Jun 7, 2018 · 7 min read

s3fs is an open-source tool for mounting a S3-compatible bucket as a local file system on a Linux machine. With the s3fs mountpoint, you can access your objects as if they were local files, i.e. list them with ls, copy them with cp, and access them seamlessly from any application built to work with local files. Unlike many file-to-object solutions, s3fs maintains a one-to-one mapping of files to objects.

s3fs can yield good performance results when used with workloads reading or writing relatively large files (say, 20MB+) sequentially. On the other hand, you probably do not want to use s3fs with workloads accessing a database (as file locking is not supported), or workloads requiring random read or write access to files (because of the one-to-one file to object mapping). Moreover, s3fs is not suitable for accessing data that is being mutated (other than by the s3fs instance itself).

Next, I will discuss how to install and customize s3fs for use with IBM Cloud Object Storage.


I recommend installing from source code, as you get the latest version, including all the latest bug-fixes and performance improvements. You can also install from a pre-built package, by runningsudo apt-get install s3fs.

To install from source, follow these instructions:

Install dependencies

sudo apt-get install automake autotools-dev fuse g++ git libcurl4-openssl-dev libfuse-dev libssl-dev libxml2-dev make pkg-config

Note that the official s3fs readme suggests installing libcurl4-gnutls-dev instead of libcurl4-openssl-dev. I found the OpenSSL version to be much faster than GnuTLS; however, either should work.
Update: In commit 7a4696 the readme was changed to recommend OpenSSL.

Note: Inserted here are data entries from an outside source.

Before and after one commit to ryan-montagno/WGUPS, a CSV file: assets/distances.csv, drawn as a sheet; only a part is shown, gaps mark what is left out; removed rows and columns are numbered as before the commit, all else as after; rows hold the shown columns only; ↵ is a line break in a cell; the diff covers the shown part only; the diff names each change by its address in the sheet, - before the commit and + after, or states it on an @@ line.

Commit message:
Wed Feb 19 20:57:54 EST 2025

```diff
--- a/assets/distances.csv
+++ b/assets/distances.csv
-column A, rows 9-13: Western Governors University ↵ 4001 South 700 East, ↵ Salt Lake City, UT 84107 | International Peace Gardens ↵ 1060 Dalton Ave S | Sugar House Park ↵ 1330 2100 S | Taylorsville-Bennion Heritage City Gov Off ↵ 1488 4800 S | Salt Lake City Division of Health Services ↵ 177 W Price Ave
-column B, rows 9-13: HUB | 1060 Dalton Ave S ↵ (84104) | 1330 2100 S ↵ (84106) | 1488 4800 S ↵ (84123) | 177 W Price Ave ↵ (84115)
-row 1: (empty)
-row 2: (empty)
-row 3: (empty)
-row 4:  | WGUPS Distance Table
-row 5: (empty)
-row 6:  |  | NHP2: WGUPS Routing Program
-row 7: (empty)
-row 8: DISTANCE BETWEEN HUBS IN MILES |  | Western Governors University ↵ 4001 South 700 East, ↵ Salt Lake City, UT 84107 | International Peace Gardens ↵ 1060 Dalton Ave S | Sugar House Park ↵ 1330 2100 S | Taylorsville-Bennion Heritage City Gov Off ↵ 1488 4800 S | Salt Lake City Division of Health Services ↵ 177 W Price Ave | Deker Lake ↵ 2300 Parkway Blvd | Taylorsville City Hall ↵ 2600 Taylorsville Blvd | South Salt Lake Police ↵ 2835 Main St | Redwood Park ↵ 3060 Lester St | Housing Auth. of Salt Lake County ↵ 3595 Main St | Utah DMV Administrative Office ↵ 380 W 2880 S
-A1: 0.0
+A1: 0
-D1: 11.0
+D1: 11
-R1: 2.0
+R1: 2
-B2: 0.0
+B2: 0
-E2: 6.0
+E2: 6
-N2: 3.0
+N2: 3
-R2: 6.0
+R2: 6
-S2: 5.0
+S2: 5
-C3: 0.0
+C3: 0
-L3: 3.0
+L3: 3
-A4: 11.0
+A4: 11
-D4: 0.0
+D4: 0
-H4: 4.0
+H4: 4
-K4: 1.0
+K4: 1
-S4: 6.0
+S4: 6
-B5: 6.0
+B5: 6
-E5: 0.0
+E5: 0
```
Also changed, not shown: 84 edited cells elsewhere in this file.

Download s3fs Source Code

git clone

Build s3fs from source code

cd s3fs-fuse

Install s3fs Binary

sudo make install

Basic Usage with IBM Cloud Object Storage

First, create a file holding your credentials, either an API key or HMAC keys (similar to AWS’s access key and secret key; see instructions on generating HMAC keys here). The file content should be:


The credentials file must have limited access. Thus, you must run:

chmod <credentials_file> 0600

You can now mount your COS bucket via s3fs with the following command:

s3fs <bucket_name> <mountpoint> -o url=http{s}://<COS_endpoint> –o passwd_file=<credentials_file>

where <mountpoint> is the (existing) directory where you want to mount your bucket.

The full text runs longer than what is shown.